The company appealed, arguing that it was well established in law that if a principal (Fairstar) wanted to inspect and copy the content of documents held by their agent (Mr Adkins) acting on their behalf, they were entitled to require the agent to produce them. It was therefore entitled to inspect and copy correspondence held by Mr Adkins, as their agent, even if it was in electronic format.

Court of Appeal decision

The Court of Appeal agreed, holding that the High Court had considered the wrong issue. Instead of asking who owned the property, it should have looked at who could enforce their rights of access, based on the relationship that existed between the two parties at the relevant time.

That relationship, first and foremost, had been one of principal and agent, giving the principal the right to require the agent to produce documents of relevance to them.

While the word “document” in non-legal usage is commonly associated with information recorded only on paper, the true meaning of the word is far wider, extending to electronic documents, including emails. In that context “content” could not be separated from “form”, since a blank sheet of paper providing no information would not be a document and a blank electronic communication would not be an email.

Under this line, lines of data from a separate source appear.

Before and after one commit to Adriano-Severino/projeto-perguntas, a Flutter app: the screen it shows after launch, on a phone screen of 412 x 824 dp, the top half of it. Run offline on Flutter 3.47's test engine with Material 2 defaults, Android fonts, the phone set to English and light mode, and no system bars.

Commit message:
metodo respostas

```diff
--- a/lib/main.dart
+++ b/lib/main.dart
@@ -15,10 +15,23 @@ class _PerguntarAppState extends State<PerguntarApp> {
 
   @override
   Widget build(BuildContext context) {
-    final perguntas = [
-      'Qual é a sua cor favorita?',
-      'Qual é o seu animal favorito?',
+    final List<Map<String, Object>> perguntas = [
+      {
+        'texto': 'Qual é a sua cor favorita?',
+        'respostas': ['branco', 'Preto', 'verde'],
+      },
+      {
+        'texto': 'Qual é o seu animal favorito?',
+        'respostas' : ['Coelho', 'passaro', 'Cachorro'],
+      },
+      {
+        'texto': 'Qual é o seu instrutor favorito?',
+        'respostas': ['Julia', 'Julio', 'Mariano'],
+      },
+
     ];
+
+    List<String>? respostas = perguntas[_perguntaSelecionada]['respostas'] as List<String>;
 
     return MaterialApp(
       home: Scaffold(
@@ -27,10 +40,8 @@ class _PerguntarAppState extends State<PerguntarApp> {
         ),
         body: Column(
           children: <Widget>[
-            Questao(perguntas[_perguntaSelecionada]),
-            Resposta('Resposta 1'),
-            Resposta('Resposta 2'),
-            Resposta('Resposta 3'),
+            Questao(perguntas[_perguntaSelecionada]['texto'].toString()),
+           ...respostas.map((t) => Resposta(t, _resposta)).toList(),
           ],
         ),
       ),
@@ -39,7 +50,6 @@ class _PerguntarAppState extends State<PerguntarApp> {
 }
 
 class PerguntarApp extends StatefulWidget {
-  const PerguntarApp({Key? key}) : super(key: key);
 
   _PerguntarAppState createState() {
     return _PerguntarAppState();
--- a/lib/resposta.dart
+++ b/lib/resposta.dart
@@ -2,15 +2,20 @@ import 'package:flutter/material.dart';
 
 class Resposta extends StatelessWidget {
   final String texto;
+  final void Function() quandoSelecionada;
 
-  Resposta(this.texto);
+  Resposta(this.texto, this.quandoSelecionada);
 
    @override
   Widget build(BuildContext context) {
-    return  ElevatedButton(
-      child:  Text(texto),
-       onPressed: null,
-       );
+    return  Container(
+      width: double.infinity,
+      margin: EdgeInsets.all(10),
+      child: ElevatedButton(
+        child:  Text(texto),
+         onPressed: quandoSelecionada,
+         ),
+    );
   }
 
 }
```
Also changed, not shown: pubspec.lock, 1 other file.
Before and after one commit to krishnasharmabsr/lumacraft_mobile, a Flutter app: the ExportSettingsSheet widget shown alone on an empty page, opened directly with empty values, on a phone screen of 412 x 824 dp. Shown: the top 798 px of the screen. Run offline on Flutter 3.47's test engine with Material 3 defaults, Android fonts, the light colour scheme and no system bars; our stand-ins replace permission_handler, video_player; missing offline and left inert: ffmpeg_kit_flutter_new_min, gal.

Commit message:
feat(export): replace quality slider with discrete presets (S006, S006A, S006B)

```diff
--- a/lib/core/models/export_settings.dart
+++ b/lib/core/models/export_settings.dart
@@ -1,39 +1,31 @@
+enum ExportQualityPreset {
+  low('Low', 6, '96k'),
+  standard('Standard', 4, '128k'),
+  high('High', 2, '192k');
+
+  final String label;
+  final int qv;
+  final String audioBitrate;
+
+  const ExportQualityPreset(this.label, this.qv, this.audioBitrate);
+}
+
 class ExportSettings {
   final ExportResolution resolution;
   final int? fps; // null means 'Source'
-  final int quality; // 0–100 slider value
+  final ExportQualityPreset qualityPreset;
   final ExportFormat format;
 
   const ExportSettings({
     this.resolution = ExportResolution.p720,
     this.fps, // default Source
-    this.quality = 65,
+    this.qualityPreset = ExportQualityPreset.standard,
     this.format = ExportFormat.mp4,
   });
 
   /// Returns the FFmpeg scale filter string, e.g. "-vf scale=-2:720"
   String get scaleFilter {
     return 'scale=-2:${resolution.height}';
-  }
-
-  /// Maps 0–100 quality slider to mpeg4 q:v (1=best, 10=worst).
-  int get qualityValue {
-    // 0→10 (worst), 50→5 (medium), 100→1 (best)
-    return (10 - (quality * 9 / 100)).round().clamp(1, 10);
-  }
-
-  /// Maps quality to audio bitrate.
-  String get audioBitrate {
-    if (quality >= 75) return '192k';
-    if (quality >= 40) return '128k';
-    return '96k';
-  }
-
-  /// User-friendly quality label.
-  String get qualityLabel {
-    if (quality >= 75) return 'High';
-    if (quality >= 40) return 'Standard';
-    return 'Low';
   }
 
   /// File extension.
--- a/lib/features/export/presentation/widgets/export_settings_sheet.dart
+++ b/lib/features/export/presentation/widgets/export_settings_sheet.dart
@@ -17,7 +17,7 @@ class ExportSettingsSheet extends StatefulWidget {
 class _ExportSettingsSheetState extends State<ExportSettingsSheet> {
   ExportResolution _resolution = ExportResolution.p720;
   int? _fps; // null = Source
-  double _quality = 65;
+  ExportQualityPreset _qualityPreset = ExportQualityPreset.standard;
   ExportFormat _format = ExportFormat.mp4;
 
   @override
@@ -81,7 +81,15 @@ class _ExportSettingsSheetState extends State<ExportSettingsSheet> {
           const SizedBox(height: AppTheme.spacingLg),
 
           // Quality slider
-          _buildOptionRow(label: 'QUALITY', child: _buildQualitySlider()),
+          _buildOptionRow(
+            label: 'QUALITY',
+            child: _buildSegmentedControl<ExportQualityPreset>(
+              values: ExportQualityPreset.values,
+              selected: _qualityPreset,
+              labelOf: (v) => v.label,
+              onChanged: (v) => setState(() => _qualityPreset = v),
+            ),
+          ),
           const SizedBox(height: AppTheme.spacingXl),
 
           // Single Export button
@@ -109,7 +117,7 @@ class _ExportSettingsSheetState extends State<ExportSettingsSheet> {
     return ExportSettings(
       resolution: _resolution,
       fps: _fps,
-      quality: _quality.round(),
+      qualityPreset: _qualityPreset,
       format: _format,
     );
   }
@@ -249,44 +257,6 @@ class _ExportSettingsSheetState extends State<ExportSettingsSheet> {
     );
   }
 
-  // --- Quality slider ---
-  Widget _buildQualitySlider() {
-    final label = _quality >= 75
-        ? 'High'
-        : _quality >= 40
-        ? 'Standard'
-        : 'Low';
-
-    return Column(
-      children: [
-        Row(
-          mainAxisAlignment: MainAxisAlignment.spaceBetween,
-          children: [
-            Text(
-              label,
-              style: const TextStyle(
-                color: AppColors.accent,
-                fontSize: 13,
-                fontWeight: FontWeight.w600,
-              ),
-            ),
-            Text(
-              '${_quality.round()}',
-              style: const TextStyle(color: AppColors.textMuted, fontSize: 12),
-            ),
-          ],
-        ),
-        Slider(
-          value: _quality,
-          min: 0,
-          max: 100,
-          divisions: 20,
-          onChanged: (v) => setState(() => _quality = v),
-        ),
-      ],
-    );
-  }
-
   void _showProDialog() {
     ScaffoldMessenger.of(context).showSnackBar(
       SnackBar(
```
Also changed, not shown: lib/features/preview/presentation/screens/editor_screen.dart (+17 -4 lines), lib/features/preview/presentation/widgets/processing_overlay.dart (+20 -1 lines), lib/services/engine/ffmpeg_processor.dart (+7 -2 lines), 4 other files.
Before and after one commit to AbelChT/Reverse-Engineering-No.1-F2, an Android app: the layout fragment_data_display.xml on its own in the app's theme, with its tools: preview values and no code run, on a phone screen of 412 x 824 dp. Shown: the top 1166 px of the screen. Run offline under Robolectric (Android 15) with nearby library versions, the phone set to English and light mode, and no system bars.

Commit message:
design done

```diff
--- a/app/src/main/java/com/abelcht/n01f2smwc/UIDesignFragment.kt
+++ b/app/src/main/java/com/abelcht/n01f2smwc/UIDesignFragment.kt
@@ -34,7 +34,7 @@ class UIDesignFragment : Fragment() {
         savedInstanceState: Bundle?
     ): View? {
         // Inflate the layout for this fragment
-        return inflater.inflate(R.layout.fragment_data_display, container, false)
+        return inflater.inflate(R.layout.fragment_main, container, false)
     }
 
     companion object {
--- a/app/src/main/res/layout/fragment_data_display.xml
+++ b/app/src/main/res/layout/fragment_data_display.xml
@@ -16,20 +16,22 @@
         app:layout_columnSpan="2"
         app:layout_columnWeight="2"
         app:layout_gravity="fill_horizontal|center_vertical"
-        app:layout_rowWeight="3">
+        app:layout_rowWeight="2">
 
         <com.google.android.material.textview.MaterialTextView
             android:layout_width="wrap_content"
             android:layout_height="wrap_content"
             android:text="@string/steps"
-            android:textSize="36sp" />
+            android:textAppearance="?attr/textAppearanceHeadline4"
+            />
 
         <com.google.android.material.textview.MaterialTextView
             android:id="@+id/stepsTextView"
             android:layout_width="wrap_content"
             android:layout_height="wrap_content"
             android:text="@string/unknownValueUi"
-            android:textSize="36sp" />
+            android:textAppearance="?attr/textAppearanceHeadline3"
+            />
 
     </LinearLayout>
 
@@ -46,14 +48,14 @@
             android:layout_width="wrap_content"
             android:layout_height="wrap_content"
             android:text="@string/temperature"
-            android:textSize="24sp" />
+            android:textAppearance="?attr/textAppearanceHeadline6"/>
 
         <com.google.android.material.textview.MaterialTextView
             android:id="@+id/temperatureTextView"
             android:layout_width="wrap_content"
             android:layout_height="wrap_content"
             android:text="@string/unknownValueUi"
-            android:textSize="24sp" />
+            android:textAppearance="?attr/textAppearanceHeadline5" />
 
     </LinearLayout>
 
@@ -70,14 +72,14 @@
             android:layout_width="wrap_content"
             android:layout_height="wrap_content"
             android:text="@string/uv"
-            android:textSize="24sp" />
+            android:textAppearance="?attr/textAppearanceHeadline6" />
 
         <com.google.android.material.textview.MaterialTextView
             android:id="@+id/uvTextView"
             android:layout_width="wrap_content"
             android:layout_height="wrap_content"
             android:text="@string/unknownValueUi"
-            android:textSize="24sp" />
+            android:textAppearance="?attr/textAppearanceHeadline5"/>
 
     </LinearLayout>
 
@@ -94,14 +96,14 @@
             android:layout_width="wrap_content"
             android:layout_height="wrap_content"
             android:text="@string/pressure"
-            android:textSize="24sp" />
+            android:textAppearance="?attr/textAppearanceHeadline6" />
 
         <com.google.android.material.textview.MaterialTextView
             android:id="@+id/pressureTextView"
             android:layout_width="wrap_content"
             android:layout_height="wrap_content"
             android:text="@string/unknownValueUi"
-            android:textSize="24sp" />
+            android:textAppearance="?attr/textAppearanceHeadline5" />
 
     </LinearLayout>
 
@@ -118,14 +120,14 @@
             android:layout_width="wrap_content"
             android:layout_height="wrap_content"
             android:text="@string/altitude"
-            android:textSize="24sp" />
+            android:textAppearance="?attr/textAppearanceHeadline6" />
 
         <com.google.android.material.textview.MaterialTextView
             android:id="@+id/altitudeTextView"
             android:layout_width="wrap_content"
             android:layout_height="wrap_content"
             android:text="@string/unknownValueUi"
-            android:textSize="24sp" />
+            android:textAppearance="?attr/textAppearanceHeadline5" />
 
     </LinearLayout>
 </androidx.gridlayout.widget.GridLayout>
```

The fact that the information was held on a computer was irrelevant as the form of recording or storage did not affect the substantive right of the principal to have access to the emails. Irrespective of who owned them, Mr Adkins was under a duty, as a former agent of Fairstar, to allow the company to inspect those that had been sent to or received by him that related to its business. The termination of the agency did not terminate the duty binding on Mr Adkins as a result of the agency relationship.